Sometimes the best thing you can do to support a child's learning is to step back to let the child experience something--even if that means the child will take a risk or make a mistake. Taking a few moments to observe a child at play or work may be just what you need to figure out if you should stay out of the action. When you do step in, rely on your observations to guide you. Ask the right questions, make the appropriate comments, or offer materials that will stimulate and stretch the child's thinking.

The chart on this page shows examples of decisions teachers might make based on their knowledge, appreciation, and respect for the children under their care. The next time you observe children, think of a question you can ask about a child or how you might intervene to support a child's success.

Chart

Child's Age: What You Observed

6-Month-Old Child: Babbles back when you talk with him

What You Might Decide To Do:

  • Note his language development and desire to communicate by describing to him what is happening during his daily routines, such as diaper changing and mealtimes.
  • Pause to let him respond through sounds and gestures.

Child's Age: What You Observed

22-Month-Old Child: Cries lately when her grandmother leaves in the morning.

What You Might Decide To Do:

  • Be available to support her when it is time for grandmother to say good-bye.
  • Show respect and let her know she can share her feelings with you by listening to and acknowledging her feelings.
  • Show her the picture of her family hanging on the wall.

Child's Age: What You Observed

3-Year-Old Child: Told about making dumplings with her parents over the weekend.

What You Might Decide To Do:

  • Provide cultural continuity by talking about foods children eat at home during lunchtime conversation.
  • Add books with pictures of foods from different cultures to the library corner.
  • Invite Baili's parent(s) to prepare dumplings or another favorite dish with the children.


Child's Age: What You Observed


4-Year-Old Child: Arguing with Edward about who is taller.

What You Might Decide To Do:

  • Observe if they can problem solve on their own. (In a few minutes, Sarah gets a ruler to measure Edward.)
  • Make a growth chart with the class to mark their changing heights.


Child's Age: What You Observed

5-Year-Old Child: Built a barn complete with stalls and a milking machine in the block area.

What You Might Decide To Do:

  • Ask him to talk about how he helps his older brother milk the cows in the barn.
  • Reinforce what he already knows by hanging up pictures of the interior and exterior of barns in the block area.

We encourage you to conduct ongoing assessments.
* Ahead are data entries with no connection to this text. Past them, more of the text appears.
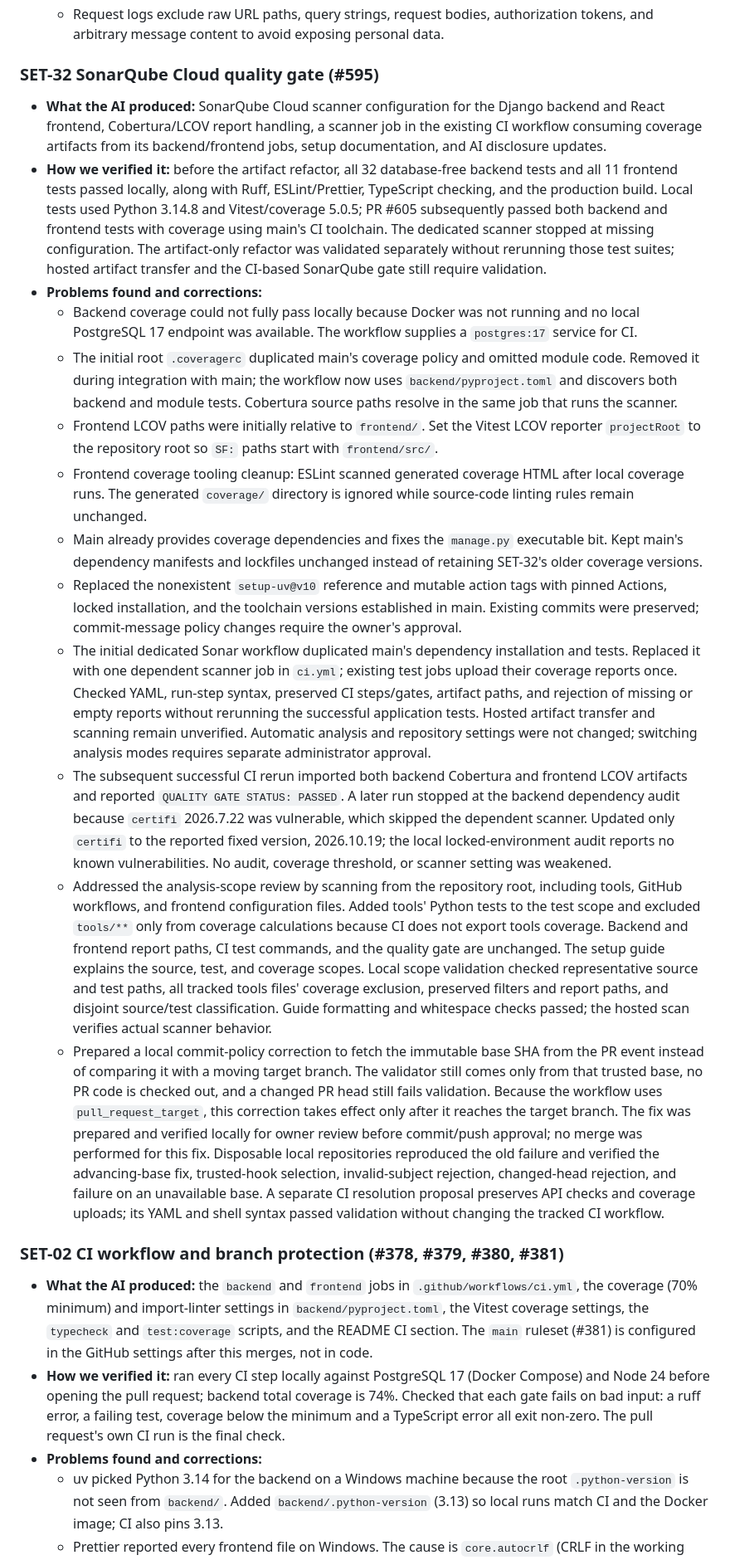
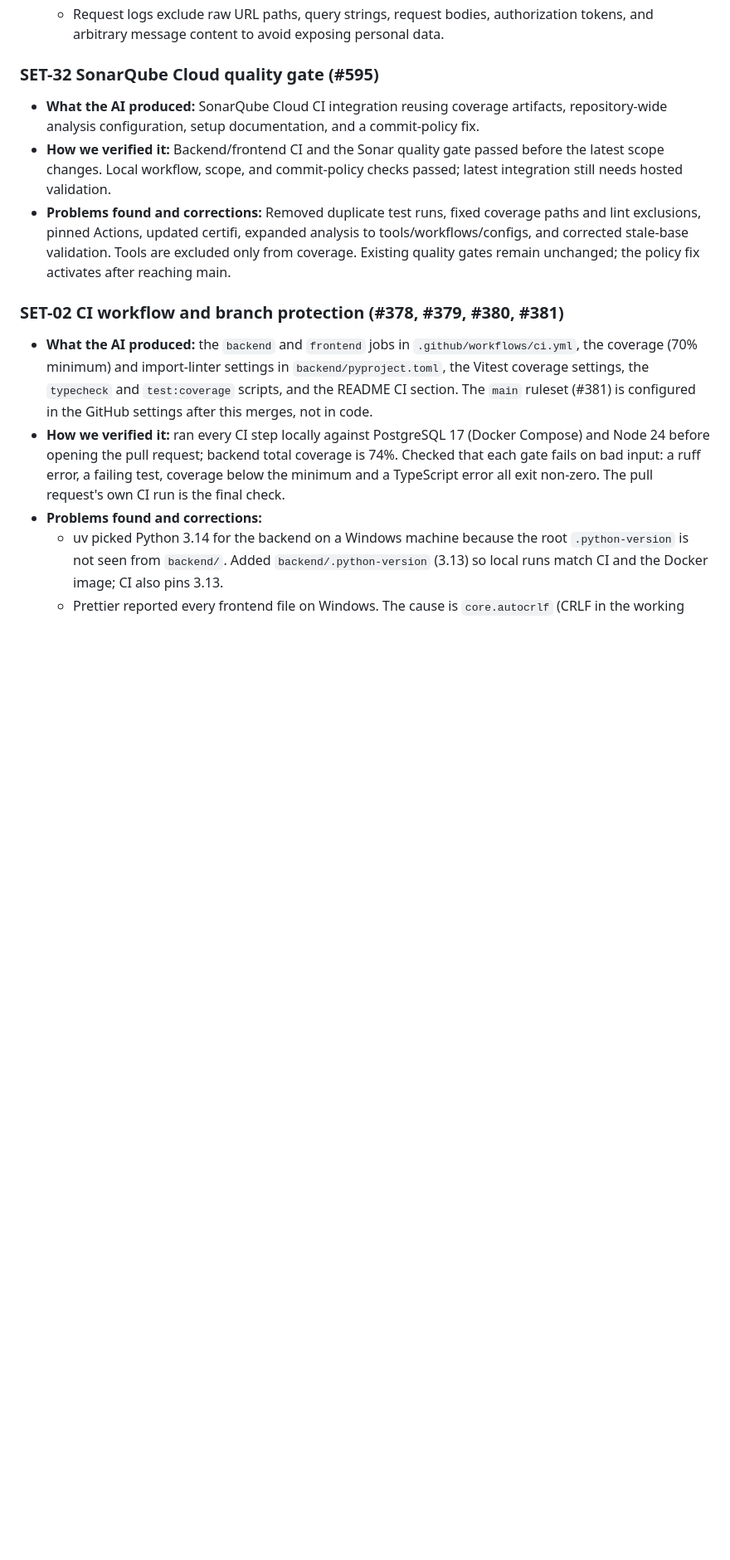
Before and after one commit to B-A-D-R-SL/iris, a Markdown page: AI_USAGE.md, the part around the change. Shown at 83% size. Rendered like a GitHub page; blank space fills up the shorter version.

Commit message:
SET-32 docs(ai): shorten SonarQube usage record

```diff
--- a/AI_USAGE.md
+++ b/AI_USAGE.md
@@ -93,39 +93,9 @@ At least half of the AI-assisted features need an example here. For each one:
 
 ### SET-32 SonarQube Cloud quality gate (#595)
 
-- **What the AI produced:** SonarQube Cloud scanner configuration for the Django backend and React frontend, Cobertura/LCOV report handling, a scanner job in the existing CI workflow consuming coverage artifacts from its backend/frontend jobs, setup documentation, and AI disclosure updates.
-- **How we verified it:** before the artifact refactor, all 32 database-free backend tests and all 11 frontend tests passed locally, along with Ruff, ESLint/Prettier, TypeScript checking, and the production build. Local tests used Python 3.14.8 and Vitest/coverage 5.0.5; PR #605 subsequently passed both backend and frontend tests with coverage using main's CI toolchain. The dedicated scanner stopped at missing configuration. The artifact-only refactor was validated separately without rerunning those test suites; hosted artifact transfer and the CI-based SonarQube gate still require validation.
-- **Problems found and corrections:**
-  - Backend coverage could not fully pass locally because Docker was not running and no local PostgreSQL 17 endpoint was available. The workflow supplies a `postgres:17` service for CI.
-  - The initial root `.coveragerc` duplicated main's coverage policy and omitted module code. Removed it during integration with main; the workflow now uses `backend/pyproject.toml` and discovers both backend and module tests. Cobertura source paths resolve in the same job that runs the scanner.
-  - Frontend LCOV paths were initially relative to `frontend/`. Set the Vitest LCOV reporter `projectRoot` to the repository root so `SF:` paths start with `frontend/src/`.
-  - Frontend coverage tooling cleanup: ESLint scanned generated coverage HTML after local coverage runs. The generated `coverage/` directory is ignored while source-code linting rules remain unchanged.
-  - Main already provides coverage dependencies and fixes the `manage.py` executable bit. Kept main's dependency manifests and lockfiles unchanged instead of retaining SET-32's older coverage versions.
-  - Replaced the nonexistent `setup-uv@v10` reference and mutable action tags with pinned Actions, locked installation, and the toolchain versions established in main. Existing commits were preserved; commit-message policy changes require the owner's approval.
-  - The initial dedicated Sonar workflow duplicated main's dependency installation and tests. Replaced it with one dependent scanner job in `ci.yml`; existing test jobs upload their coverage reports once. Checked YAML, run-step syntax, preserved CI steps/gates, artifact paths, and rejection of missing or empty reports without rerunning the successful application tests. Hosted artifact transfer and scanning remain unverified. Automatic analysis and repository settings were not changed; switching analysis modes requires separate administrator approval.
-  - The subsequent successful CI rerun imported both backend Cobertura and frontend LCOV artifacts and reported `QUALITY GATE STATUS: PASSED`. A later run stopped at the backend dependency audit because `certifi` 2026.7.22 was vulnerable, which skipped the dependent scanner. Updated only `certifi` to the reported fixed version, 2026.10.19; the local locked-environment audit reports no known vulnerabilities. No audit, coverage threshold, or scanner setting was weakened.
-  - Addressed the analysis-scope review by scanning from the repository root,
-    including tools, GitHub workflows, and frontend configuration files. Added
-    tools' Python tests to the test scope and excluded `tools/**` only from
-    coverage calculations because CI does not export tools coverage. Backend
-    and frontend report paths, CI test commands, and the quality gate are
-    unchanged. The setup guide explains the source, test, and coverage scopes.
-    Local scope validation checked representative source and test paths, all
-    tracked tools files' coverage exclusion, preserved filters and report paths,
-    and disjoint source/test classification. Guide formatting and whitespace
-    checks passed; the hosted scan verifies actual scanner behavior.
-  - Prepared a local commit-policy correction to fetch the immutable base SHA
-    from the PR event instead of comparing it with a moving target branch.
-    The validator still comes only from that trusted base, no PR code is checked
-    out, and a changed PR head still fails validation. Because the workflow uses
-    `pull_request_target`, this correction takes effect only after it reaches
-    the target branch. The fix was prepared and verified locally for owner
-    review before commit/push approval; no merge was performed for this fix.
-    Disposable local repositories reproduced the old failure and verified the
-    advancing-base fix, trusted-hook selection, invalid-subject rejection,
-    changed-head rejection, and failure on an unavailable base. A separate CI
-    resolution proposal preserves API checks and coverage uploads; its YAML and
-    shell syntax passed validation without changing the tracked CI workflow.
+- **What the AI produced:** SonarQube Cloud CI integration reusing coverage artifacts, repository-wide analysis configuration, setup documentation, and a commit-policy fix.
+- **How we verified it:** Backend/frontend CI and the Sonar quality gate passed before the latest scope changes. Local workflow, scope, and commit-policy checks passed; latest integration still needs hosted validation.
+- **Problems found and corrections:** Removed duplicate test runs, fixed coverage paths and lint exclusions, pinned Actions, updated certifi, expanded analysis to tools/workflows/configs, and corrected stale-base validation. Tools are excluded only from coverage. Existing quality gates remain unchanged; the policy fix activates after reaching main.
 
 ### SET-02 CI workflow and branch protection (#378, #379, #380, #381)
 
```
Everyone will benefit. Your work will be much more satisfying as you ask and answer questions about teaching and learning. Your relationships with parents also will be enriched by the stories you share with them. Finally, you will encourage the development of the children in your care as you create an appropriate learning environment and nurture each child's individuality.

This article is adapted from the book, The Power of Observation, by Judy Jablon, Amy Dombro, and Margo Dichtelmiller (1999. Washington, D.C.: Teaching Strategies, Inc.).

Judy Jablon is an Early Childhood Curriculum and Assessment Specialist and a developer of the Work Sampling System.
T: 973-761-4118; E: judyjablon@aol.com.

Amy Dombro is a consultant to infant/toddler and family day care programs and a trainer of Head Start and child care staff. T: 212-928-0545; E: amydombro@aol.com.

"Using What You Learn from Observation: A Form of Assessment." Jablon, Judy and Dombro, Amy. Screening & Assessment in Head Start. Head Start Bulletin #70. HHS/ACF/ACYF/HSB. 2001. English.

Last Reviewed: January 2010

Last Updated: October 6, 2014